The residents of Wang Kelian sensed something was amiss when a number of people stumbled on to their streets, weak and injured, and began to beg for food and water.
“They would walk into my shop, with injuries covering their hands and feet. Some were just too weak to even speak properly,” said Lyza Ibrahim, who runs a food stall in the town on the northern Malaysian border with Thailand.
“One asked me, ‘[Is this] Malaysia?’ Then he pointed in the other direction, said ‘Thailand’ and shook his head to signal that he was not wanted there.”
Wang Kelian is an unassuming settlement but it has been thrust into the global spotlight this week after the discovery in nearby jungle of dozens of secret camps used by people smugglers and nearly 140 grave sites.
Police say some of those graves contain multiple bodies – raising the terrible prospect of hundreds of unexplained deaths. On Tuesday Malaysian authorities began the grim task of exhumation.
Some of the campsites included wooden pens, some with barbed wire and guarded by sentry posts.
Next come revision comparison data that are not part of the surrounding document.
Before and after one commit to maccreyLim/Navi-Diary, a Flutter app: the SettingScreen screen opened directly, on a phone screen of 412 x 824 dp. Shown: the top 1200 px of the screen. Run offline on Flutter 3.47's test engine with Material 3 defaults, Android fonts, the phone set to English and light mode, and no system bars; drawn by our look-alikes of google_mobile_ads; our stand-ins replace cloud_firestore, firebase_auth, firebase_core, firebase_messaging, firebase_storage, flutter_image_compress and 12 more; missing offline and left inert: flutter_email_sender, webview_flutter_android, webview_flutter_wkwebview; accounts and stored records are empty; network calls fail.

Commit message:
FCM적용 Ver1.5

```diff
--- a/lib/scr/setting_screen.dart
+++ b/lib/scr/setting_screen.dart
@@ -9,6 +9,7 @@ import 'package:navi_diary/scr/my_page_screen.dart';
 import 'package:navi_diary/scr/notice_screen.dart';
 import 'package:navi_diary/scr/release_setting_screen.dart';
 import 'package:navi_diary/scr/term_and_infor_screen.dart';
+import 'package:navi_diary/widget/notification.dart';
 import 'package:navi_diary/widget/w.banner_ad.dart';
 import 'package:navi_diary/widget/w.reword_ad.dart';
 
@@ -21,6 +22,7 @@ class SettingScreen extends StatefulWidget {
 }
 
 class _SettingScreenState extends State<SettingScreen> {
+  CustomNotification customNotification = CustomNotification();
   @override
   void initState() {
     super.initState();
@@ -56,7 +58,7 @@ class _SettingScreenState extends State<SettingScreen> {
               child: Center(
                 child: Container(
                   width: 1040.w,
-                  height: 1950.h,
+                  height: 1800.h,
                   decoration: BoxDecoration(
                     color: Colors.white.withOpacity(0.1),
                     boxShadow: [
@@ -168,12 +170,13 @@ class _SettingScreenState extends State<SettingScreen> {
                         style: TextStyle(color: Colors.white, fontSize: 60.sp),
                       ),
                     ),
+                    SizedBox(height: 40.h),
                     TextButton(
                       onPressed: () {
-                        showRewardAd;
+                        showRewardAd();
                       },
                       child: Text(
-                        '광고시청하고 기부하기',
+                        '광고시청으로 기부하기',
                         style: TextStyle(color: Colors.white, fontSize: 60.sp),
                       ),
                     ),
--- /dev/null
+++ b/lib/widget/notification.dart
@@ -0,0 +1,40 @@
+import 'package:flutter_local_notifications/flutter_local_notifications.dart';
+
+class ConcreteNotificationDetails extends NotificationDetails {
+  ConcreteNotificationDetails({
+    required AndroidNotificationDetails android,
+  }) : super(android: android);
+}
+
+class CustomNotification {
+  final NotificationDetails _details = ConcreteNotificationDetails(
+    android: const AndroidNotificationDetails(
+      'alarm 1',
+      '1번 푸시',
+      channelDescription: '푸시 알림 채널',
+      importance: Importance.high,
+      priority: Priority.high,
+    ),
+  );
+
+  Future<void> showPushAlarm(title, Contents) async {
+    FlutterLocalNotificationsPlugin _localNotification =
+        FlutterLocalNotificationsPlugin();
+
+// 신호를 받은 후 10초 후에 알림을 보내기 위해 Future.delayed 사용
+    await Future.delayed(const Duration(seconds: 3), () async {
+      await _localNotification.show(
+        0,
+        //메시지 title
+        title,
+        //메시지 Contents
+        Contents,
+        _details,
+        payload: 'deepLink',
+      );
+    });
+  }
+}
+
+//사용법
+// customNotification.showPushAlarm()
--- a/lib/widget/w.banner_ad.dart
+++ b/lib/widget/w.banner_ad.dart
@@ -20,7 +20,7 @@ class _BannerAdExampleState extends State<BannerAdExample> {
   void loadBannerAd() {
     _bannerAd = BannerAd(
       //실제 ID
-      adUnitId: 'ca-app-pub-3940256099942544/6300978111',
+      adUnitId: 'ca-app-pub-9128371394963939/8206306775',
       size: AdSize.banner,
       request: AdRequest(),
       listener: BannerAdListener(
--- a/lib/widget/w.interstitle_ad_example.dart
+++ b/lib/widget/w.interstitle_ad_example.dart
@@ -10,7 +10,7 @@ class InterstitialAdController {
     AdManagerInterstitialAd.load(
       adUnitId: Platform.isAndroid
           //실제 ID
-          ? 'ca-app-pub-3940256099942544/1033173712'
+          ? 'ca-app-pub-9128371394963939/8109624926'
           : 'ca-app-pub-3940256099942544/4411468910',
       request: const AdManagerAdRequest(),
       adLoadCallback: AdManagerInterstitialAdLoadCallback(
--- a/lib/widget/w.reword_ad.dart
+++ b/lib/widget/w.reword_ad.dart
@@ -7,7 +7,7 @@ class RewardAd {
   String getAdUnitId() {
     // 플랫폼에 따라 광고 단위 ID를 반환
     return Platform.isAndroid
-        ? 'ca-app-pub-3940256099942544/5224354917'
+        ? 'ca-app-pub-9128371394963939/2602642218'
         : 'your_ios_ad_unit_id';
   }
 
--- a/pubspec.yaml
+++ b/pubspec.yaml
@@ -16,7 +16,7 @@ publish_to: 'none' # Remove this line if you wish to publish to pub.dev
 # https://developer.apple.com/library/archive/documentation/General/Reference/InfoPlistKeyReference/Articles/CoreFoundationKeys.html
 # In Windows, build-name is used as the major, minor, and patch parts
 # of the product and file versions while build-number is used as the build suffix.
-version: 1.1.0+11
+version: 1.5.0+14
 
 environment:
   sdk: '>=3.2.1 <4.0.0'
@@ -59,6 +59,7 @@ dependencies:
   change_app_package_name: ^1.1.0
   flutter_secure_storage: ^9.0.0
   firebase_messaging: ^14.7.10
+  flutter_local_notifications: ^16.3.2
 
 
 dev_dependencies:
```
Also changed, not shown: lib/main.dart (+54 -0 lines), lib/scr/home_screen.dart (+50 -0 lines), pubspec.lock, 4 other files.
In one pen, police found several parts of a decomposed body.
The camps appear to be part of a complex of bases stretching into Thailand on what had been a well-established route smuggling mostly Rohingya people from Burma and Bangladesh.
But the trade has been in chaos since early May, when Thai authorities launched a crackdown after the discovery of mass graves on their side of the border.
Thousands of migrants headed for Thailand started landing elsewhere in south-east Asia. And as the smugglers fled their jungle hideouts, migrants were spotted in Wang Kelian.
Ibrahim said she had seen several migrants, whom she believed to be Rohingya, and heard stories about many others, including that they would go to a nearby mosque to ask for help.